you do in step 2 depends on how many factors you have, and how they
If one-factor model fits well and the factor is named
EMM <- emmeans(model, "treatment") # or emmeans(model, ~ treatment) EMM # display the means ### pairwise comparisons contrast(EMM, "pairwise") # or pairs(EMM)
You may specify other contrasts in the second argument of the
contrast() call, e.g.
"trt.vs.ctrl", ref = 1
(compare each mean to the first), or
"consec" (compare 2 vs
1, 3 vs 2, etc.), or
"poly", max.degree = 3 (polynomial
If the model fits well and factors are named
dose, and they don’t interact, follow the same steps as for
one factor at a time. That is, something like
(EMM1 <- emmeans(model, ~ treat)) pairs(EMM1) (EMM2 <- emmeans(model, ~ dose)) pairs(EMM2)
These analyses will yield the estimated marginal means for each factor, and comparisons/contrasts thereof.

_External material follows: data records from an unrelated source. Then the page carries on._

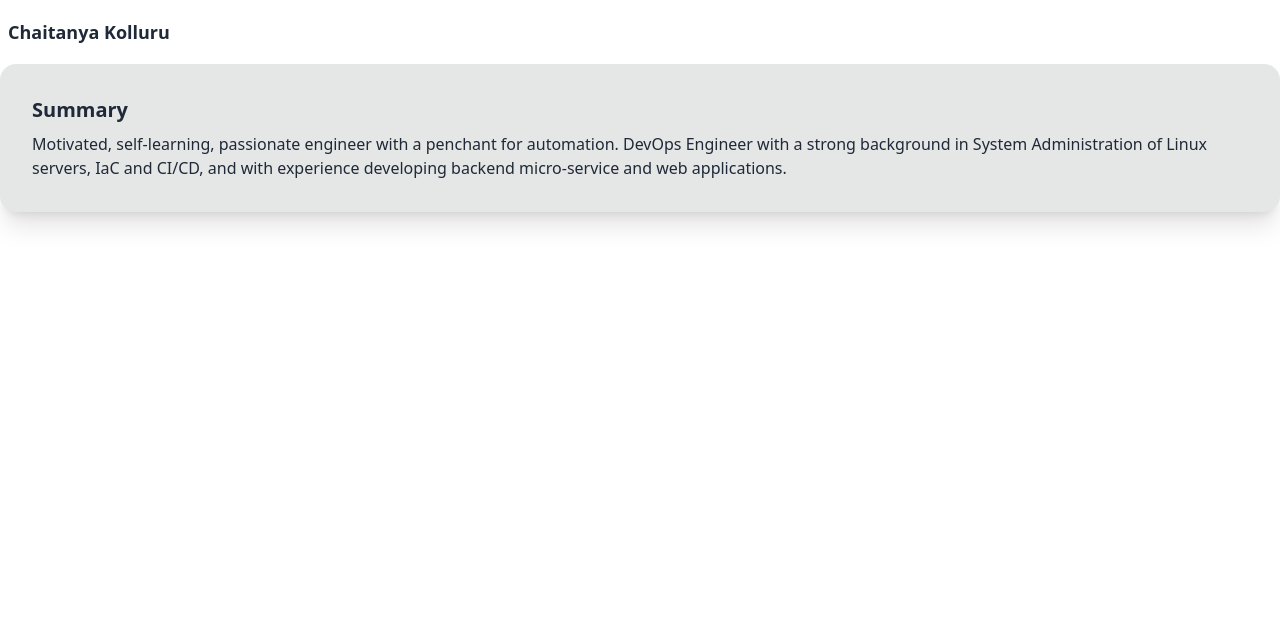
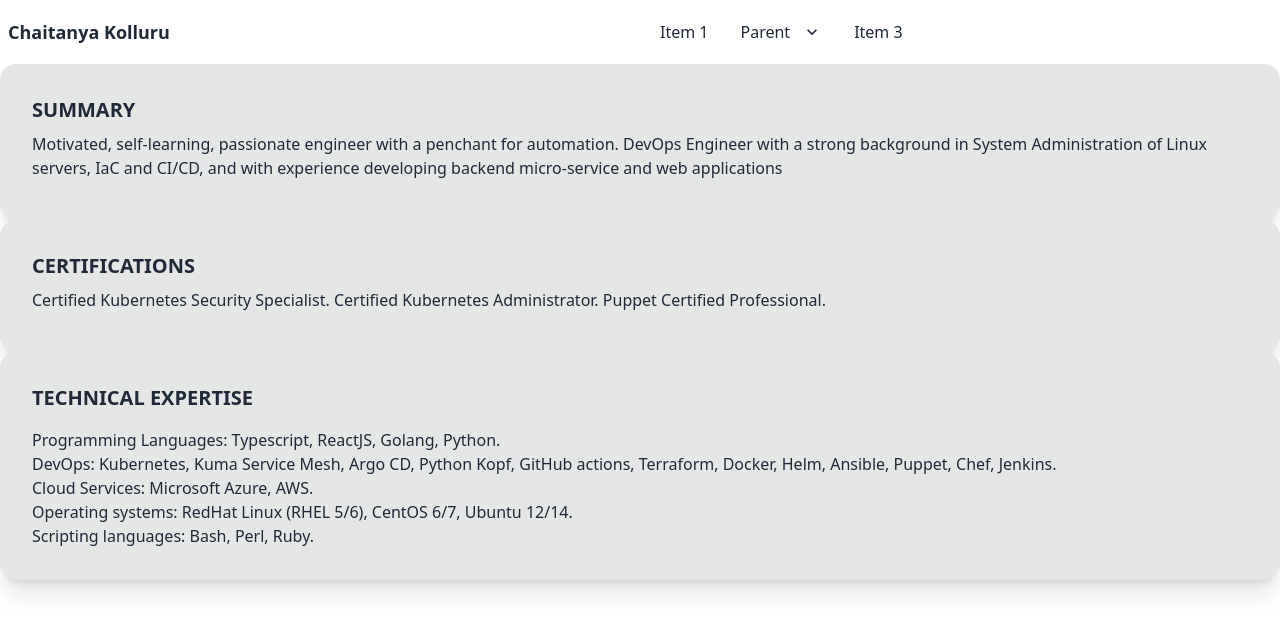
Before and after one commit to chaitanyakolluru/portfolio-chai, a React (Vite) app: page / in a window 1280 px wide. Shown: the top 634 px of the page. Built offline with nearby package versions, Linux system fonts and the light colour scheme.

Commit message:
adding tech exp

```diff
--- /dev/null
+++ b/src/components/Card.tsx
@@ -0,0 +1,22 @@
+const Card: React.FC<{
+  title: string;
+  content?: string;
+  bulletedContent?: string[];
+}> = ({ title, content, bulletedContent }) => {
+  return (
+    <div className="card w-180 bg-base-300 shadow-xl">
+      <div className="card-body">
+        <h2 className="card-title">{title}</h2>
+        <p>{content && content}</p>
+        <ul>
+          {bulletedContent &&
+            bulletedContent.map((item) => (
+              <li key={bulletedContent.indexOf(item)}>{item}</li>
+            ))}
+        </ul>
+      </div>
+    </div>
+  );
+};
+
+export default Card;
--- a/src/components/NavBar.tsx
+++ b/src/components/NavBar.tsx
@@ -19,7 +19,7 @@ const NavBar: React.FC<{ title?: string }> = ({
           <button>{title}</button>
         </Link>
       </div>
-      {/* <div className="navbar-center flex">
+      <div className="navbar-center flex">
         <ul className="menu menu-horizontal px-1">
           <li>
             <a>Item 1</a>
@@ -50,7 +50,7 @@ const NavBar: React.FC<{ title?: string }> = ({
             <a>Item 3</a>
           </li>
         </ul>
-      </div> */}
+      </div>
     </div>
   );
 };
--- a/src/pages/Home.tsx
+++ b/src/pages/Home.tsx
@@ -1,16 +1,51 @@
+import Card from '../components/Card';
+
+interface CardDetails {
+  title: string;
+  content?: string;
+  bulletedContent?: string[];
+}
+const details: CardDetails[] = [
+  {
+    title: 'SUMMARY',
+    content:
+      'Motivated, self-learning, passionate engineer with a penchant for \
+automation. DevOps Engineer with a strong background in System \
+Administration of Linux servers, IaC and CI/CD, and with experience \
+developing backend micro-service and web applications',
+  },
+  {
+    title: 'CERTIFICATIONS',
+    content:
+      'Certified Kubernetes Security Specialist. \
+  Certified Kubernetes Administrator. \
+  Puppet Certified Professional. \
+  ',
+  },
+  {
+    title: 'TECHNICAL EXPERTISE',
+    bulletedContent: [
+      'Programming Languages:  Typescript, ReactJS, Golang, Python.',
+      'DevOps: Kubernetes, Kuma Service Mesh, Argo CD, Python Kopf, GitHub actions, Terraform, Docker, Helm, Ansible, Puppet, Chef, Jenkins.',
+      'Cloud Services:  Microsoft Azure, AWS.',
+      'Operating systems: RedHat Linux (RHEL 5/6), CentOS 6/7, Ubuntu 12/14.',
+      'Scripting languages: Bash, Perl, Ruby.',
+    ],
+  },
+];
+
 const Home: React.FC = () => {
   return (
-    <div className="card w-180 bg-base-300 shadow-xl">
-      <div className="card-body">
-        <h2 className="card-title">Summary</h2>
-        <p>
-          Motivated, self-learning, passionate engineer with a penchant for
-          automation. DevOps Engineer with a strong background in System
-          Administration of Linux servers, IaC and CI/CD, and with experience
-          developing backend micro-service and web applications.
-        </p>
-      </div>
-    </div>
+    <>
+      {details.map((item) => (
+        <Card
+          key={details.indexOf(item)}
+          title={item.title}
+          content={item.content}
+          bulletedContent={item.bulletedContent}
+        />
+      ))}
+    </>
   );
 };
 
```
Also changed, not shown: 1 other file (tests, documents, lock files or other folders).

In this case, unless the interaction effect is negligible, we usually want to do “simple comparisons” of the cell means. That is, compare or contrast the means separately, holding one factor fixed at each level.
EMM <- emmeans(model, ~ treat * dose) EMM # display the cell means ### Simple pairwise comparisons... pairs(EMM, simple = "treat") # compare treats for each dose -- "simple effects" pairs(EMM, simple = "dose") # compare doses for each treat
The default is to apply a separate Tukey adjustment to the P
values in each
by group (so if each group has just 2 means,
no adjustment at all is applied). If you want to adjust the whole family
combined, you need to undo the
by variable and specify the
desired adjustment (which can’t be Tukey because that method is
invalid when you have more than one set of pairwise comparisons.) For
test(pairs(EMM, by = "dose"), by = NULL, adjust = "mvt")
If the “diagonal” comparisons (where both factors differ)
are of interest, you would do
pairs(EMM) without a
by variable. But you get a lot more comparisons this
Sometimes you may want to examine interaction contrasts,
which are contrasts of contrasts. The thing to know here is that
contrast() or (
pairs()) creates the same kind
of object as
emmeans(), so you can run them multiple times.
CON <- pairs(EMM, by = "dose") contrast(CON, "consec", by = NULL) # by = NULL is essential here!
Or equivalently, the named argument
interaction can be
contrast(EMM, interaction = c("pairwise", "consec"))
After you have mastered the strategies for two factors, you can adapt them to three or more factors as appropriate, based on how they interact and what you need.
ref_grid()for additional arguments that may prove useful. Many of the most useful arguments are passed to
This is probably the most common issue, and it can happen when a treatment is coded as a numeric predictor rather than a factor. Instead of getting a mean for each treatment, you get a mean at the average of those numerical values.
factor(treatment)and re-fit the model.
at = list(treatment = c(3,5,7))to the
pairwise ~ ...recipe
The basic object returned by
contrast() is of class
emmGrid, and additional
contrast() calls can accept
emmGrid objects. However, some options create
emmGrid objects, and that makes things a
bit confusing. The most common case is using a call like
emmeans(model, pairwise ~ treat * dose), which computes the
means and all pairwise comparisons – a list of two
emmGrids. If you try to obtain additional contrasts, say,
of this result,
contrast() makes a guess that you want to
run it on just the first element.
This causes confusion (I know, because I get a lot of questions about
it). I recommend that you avoid using the
construct altogether: Get your means in one step, and get your contrasts
in separate step(s). The
pairwise ~ construct is generally
useful if you have only one factor; otherwise, it likely gives you
results you don’t want.
There are several of these vignettes that offser more details and more advanced topics. An index of all these vignette topics is available here.
The strings linked below are the names of the vignettes; i.e., they
can also be accessed via